*** Opening of Given entries ***

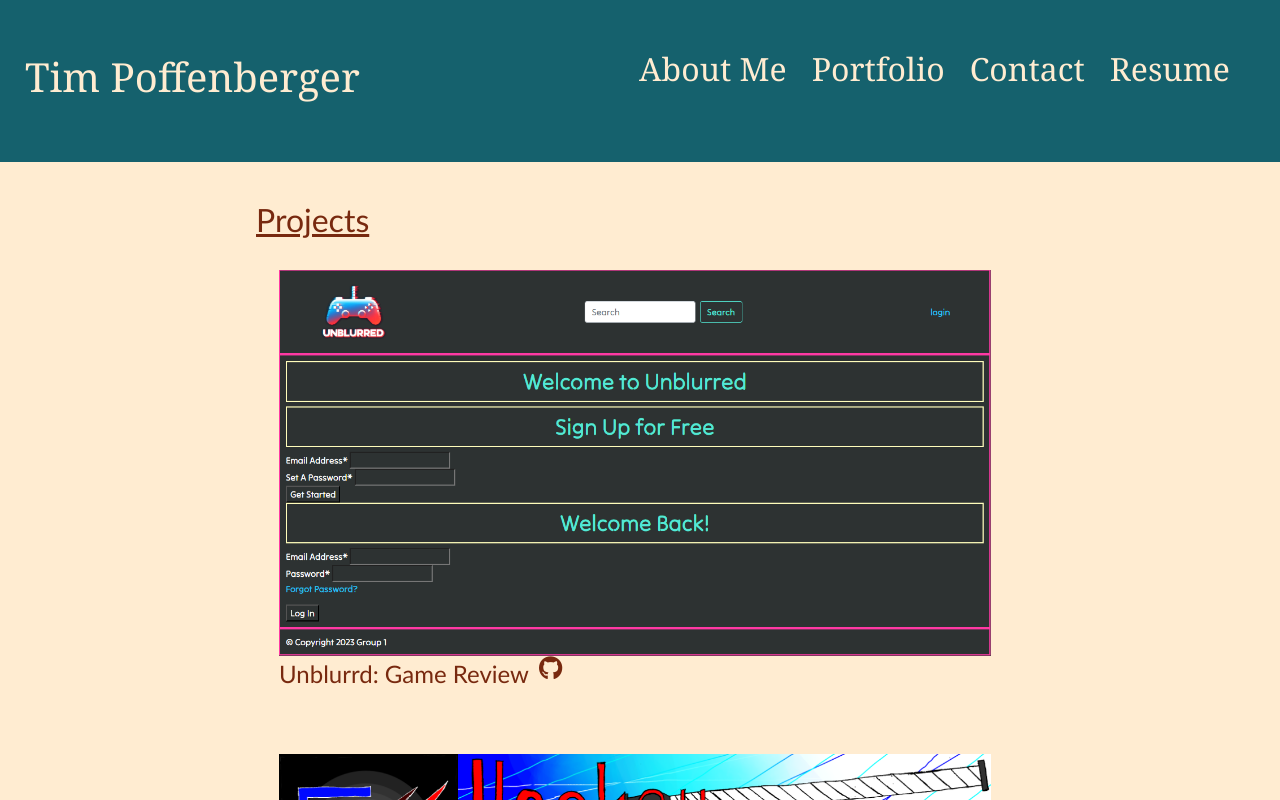
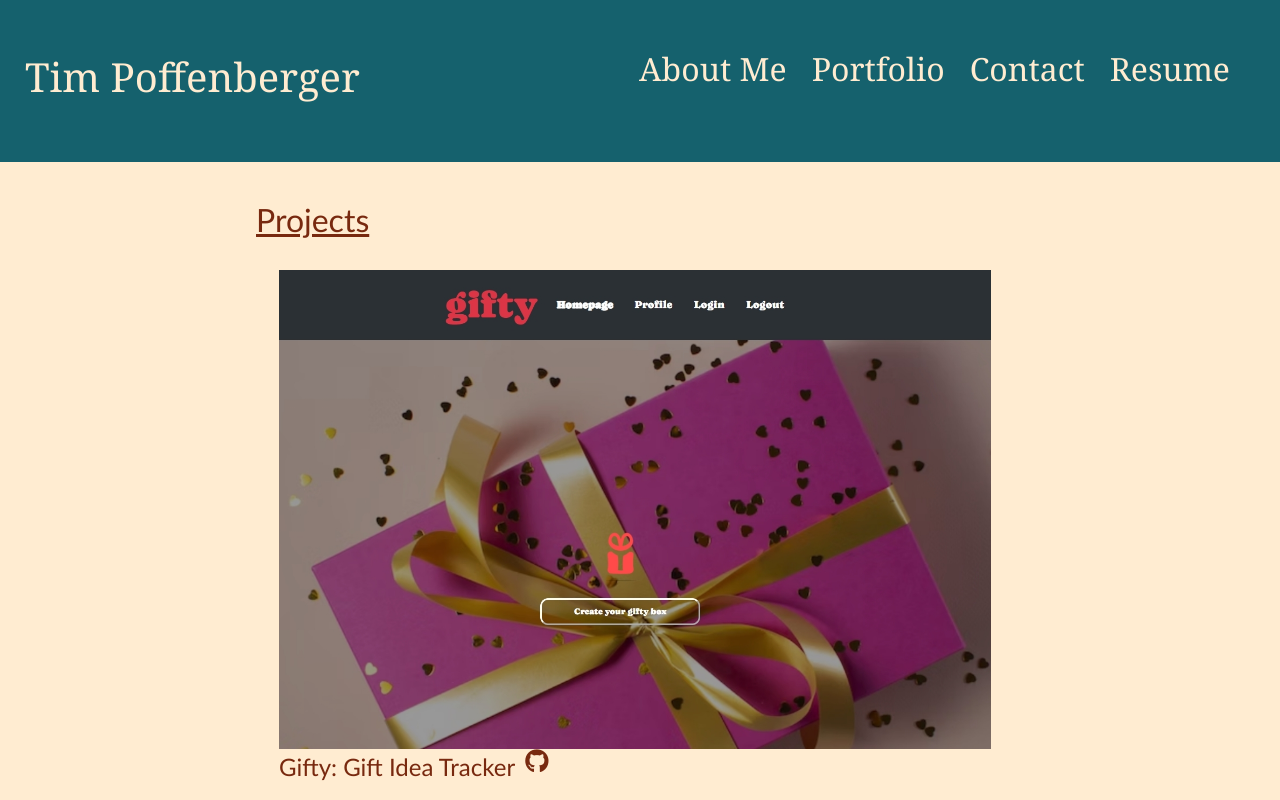
Before and after one commit to timpyjoe/React-Portfolio, a React (Vite) app: page /portfolio in a window 1280 px wide. Shown: the top 800 px of the page. Built offline with nearby package versions, Linux system fonts and the light colour scheme.

Commit message:
Updates resume page and portfolio page

```diff
--- a/src/components/Portfolio.jsx
+++ b/src/components/Portfolio.jsx
@@ -8,12 +8,12 @@ export default function Portfolio() {
       <h2>Projects</h2>
       <div className="projects">
 
+        <Project imgPath="../../gifty.jpg" title="Gifty: Gift Idea Tracker" gitLink="https://github.com/timpyjoe/Gift-idea-tracker" deployLink="https://gifty-gift-idea-tracker-9346ec5c500d.herokuapp.com/"/>
         <Project imgPath="../../Unblurrd.png" title="Unblurrd: Game Review" gitLink="https://github.com/VictorMontelongo/Project-2-Video-Game-Reviews" deployLink="https://video-game-review-eb186ee09616.herokuapp.com/"/>
         <Project imgPath="../../Hockey-Trivia.png" title="Hockey Trivia Game" gitLink="https://github.com/mhalder4/group-project-1" deployLink=""/>
         <Project imgPath="../../Note Taker.png" title="Note Taking App" gitLink="https://github.com/timpyjoe/Notes-Taker" deployLink="https://notes-taker-app-94f83f45691b.herokuapp.com/notes"/>
         <Project imgPath="../../Code-stock.jpg" title="README Generator" gitLink="https://github.com/timpyjoe/README-generator" deployLink="https://drive.google.com/file/d/1_sHoPDzMugQD8IhuGO3O0A0LnQhUoIQu/view"/>
         <Project imgPath="../../portfolio.png" title="Portfolio Webpage" gitLink="https://github.com/timpyjoe/React-Portfolio" deployLink="https://main--hilarious-torte-26d0ae.netlify.app/portfolio"/>
-        {/* <Project imgPath="" title="" gitLink="" deployLink=""/> */}
       </div>
 
 
--- a/src/components/Resume.jsx
+++ b/src/components/Resume.jsx
@@ -17,7 +17,6 @@ export default function() {
         <li>Bootstrap</li>
         <li>JavaScript</li>
         <li>React</li>
-        <li>GraphQL</li>
       </ul>
 
       <h4>Backend</h4>
@@ -34,6 +33,7 @@ export default function() {
       <ul>
         <li>Git</li>
         <li>npm</li>
+        <li>GraphQL</li>
         <li>Python</li>
         <li>SQL Server</li>
         <li>Microsoft Excel</li>
```
Also changed, not shown: public/gifty.jpg (added).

*** Close of Given entries ***

Only a number should be returned: the count of lines above that include "components".

4